Move over regular Barbie, Skipper and Ken dolls; make room on the toy store shelves for the new guys and dolls in town. It’s a new line of collectable Barbies right from the lineup of the adult television drama series “Mad Men.”
That’s right, the same series that contains plenty of graphic sexual content — enough to have the Parents Television Council place it on its Worst Cable Content of the Week list last August because its network rated the show OK for teens — is the basis for the new products. So, meet adman Don Draper, his wife, Betty, Roger Sterling and Joan Holloway.
The dolls are based on the main characters of the series, which focuses on the troubled and often sullied lives of the folks who work for a New York ad agency in the 1960s. I guess Mattel figures plenty of collectors admire the excessive drinking, adulterous relationships and dirty backroom deals so prevalent in the show’s story line enough that they will fork over $75 a piece for these items in tough economic times. Why else would a toy company even go through the trouble of offering the dolls in the first place, unless they thought they would sell?
This isn’t the first time Mattel has launched dolls based on a popular TV series. Dolls based on Samantha Stephens of “Bewitched” and Lucy Ricardo of “I Love Lucy” fame are still popular for serious collectors. Like “Bewitched” and “I Love Lucy,” “Mad Men” is an extremely popular show.

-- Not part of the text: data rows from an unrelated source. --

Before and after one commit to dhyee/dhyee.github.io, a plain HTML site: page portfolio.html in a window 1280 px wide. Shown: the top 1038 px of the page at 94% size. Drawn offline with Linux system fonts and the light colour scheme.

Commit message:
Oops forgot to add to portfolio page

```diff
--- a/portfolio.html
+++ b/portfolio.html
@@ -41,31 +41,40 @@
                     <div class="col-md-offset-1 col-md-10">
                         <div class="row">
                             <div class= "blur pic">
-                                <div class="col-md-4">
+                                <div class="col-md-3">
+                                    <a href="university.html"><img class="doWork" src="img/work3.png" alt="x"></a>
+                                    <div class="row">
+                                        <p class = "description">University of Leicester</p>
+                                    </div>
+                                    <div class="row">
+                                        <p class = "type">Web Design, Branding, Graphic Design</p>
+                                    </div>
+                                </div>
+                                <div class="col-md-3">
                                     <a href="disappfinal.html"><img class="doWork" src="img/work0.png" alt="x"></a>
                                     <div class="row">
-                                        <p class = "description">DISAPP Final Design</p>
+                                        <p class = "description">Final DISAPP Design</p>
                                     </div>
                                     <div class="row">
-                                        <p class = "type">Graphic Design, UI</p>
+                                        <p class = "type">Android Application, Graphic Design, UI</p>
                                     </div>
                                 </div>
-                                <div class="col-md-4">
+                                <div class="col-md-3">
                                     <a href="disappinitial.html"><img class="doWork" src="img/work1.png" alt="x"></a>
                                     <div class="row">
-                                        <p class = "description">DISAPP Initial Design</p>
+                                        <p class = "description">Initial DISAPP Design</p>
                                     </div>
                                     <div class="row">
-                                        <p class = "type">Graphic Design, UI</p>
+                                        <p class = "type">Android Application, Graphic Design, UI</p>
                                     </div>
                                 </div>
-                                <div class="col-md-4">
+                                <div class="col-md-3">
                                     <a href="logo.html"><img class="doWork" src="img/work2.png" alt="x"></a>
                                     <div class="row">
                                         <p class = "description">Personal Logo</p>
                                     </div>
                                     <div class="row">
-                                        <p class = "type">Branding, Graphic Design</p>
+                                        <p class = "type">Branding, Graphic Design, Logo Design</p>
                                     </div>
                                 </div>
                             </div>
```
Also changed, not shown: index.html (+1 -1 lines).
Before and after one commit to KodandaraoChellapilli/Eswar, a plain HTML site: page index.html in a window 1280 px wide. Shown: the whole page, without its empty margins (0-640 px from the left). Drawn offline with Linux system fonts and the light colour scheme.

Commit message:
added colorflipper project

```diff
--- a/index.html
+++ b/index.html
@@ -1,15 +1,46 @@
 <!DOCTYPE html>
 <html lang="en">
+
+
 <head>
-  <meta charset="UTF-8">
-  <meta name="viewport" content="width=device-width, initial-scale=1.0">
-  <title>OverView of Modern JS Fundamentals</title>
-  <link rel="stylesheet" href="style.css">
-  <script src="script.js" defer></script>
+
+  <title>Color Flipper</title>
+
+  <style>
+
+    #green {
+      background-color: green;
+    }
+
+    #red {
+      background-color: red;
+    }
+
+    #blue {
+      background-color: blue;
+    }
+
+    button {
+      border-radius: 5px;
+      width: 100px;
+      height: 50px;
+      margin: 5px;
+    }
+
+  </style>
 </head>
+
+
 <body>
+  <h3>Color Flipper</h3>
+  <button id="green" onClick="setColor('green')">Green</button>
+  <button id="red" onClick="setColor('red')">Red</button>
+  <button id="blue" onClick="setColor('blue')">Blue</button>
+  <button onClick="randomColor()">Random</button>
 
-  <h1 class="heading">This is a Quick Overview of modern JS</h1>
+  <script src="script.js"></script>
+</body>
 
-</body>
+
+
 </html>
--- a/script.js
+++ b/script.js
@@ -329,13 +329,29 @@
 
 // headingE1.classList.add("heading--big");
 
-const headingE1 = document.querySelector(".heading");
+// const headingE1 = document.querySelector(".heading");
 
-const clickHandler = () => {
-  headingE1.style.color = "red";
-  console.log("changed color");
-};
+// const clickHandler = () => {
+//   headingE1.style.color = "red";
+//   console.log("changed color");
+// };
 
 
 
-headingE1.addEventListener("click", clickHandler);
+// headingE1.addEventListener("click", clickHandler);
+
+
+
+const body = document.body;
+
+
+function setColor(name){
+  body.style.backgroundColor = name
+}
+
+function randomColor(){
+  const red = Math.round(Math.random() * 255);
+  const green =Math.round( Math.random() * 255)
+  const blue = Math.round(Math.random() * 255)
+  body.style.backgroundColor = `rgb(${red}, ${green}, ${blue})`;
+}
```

It’s unfortunate and sad to see such a stark contrast between “Mad Men’s” content and the heartwarming and humorous themes presented in the good old days of TV programming, when you could actually sit down and comfortably watch a program without having your loved ones leave the room.
As the PTC explains, Don, Betty, Roger and Joan won’t be directly marketed to children. The dolls are directed at an adult market. But PTC media expert Rod Gustafson does have a point when he says moms and dads have cause for concern here. Numerous TV shows have marketed their own line of products, or as Gustafson says in a recent PTC online article, “Mad Men” could have easily partnered with another toy maker.
“Yet they chose to license Barbie — and Mattel chose to let them. To parents and young girls who have heavily invested (both emotionally and financially) in the Barbie brand and have purchased dozens of dolls, clothing sets, cars, horses, and playhouses, it is deeply troubling that Mattel has so deliberately chosen to allow the Barbie image and name — both of which have stood for innocent fun for children for decades — to be used,” Gustafson writes.
Kudos to the PTC for making us aware of Mattel’s latest offering. After all, do we really need something else out there that continues to market oversexualized images of women and sends a message that counters the ideals of personal commitment, common decency and self-control?
As for me, I have been collecting dolls since I was 10 years old, but I can guarantee you won’t find this cast of characters in my curio cabinet. Call me crazy, but I will stick with adding to my collection by purchasing adorable dolls based on characters from “The Sound of Music,” “Little Women” or “The Wizard of Oz.”
As a concerned Catholic woman, as well as someone who makes her living in the media, I have had it with TV programs, music videos, magazine covers and toys, such as the scary looking and overly made-up Bratz dolls and now this new line, that continue to insult my intelligence, my dignity and my faith. Thanks, but no thanks.
Teresa Tomeo is the host of Catholic Connection, produced by Ave Maria Radio and heard daily on EWTN Global Catholic Radio and Sirius Channel 160.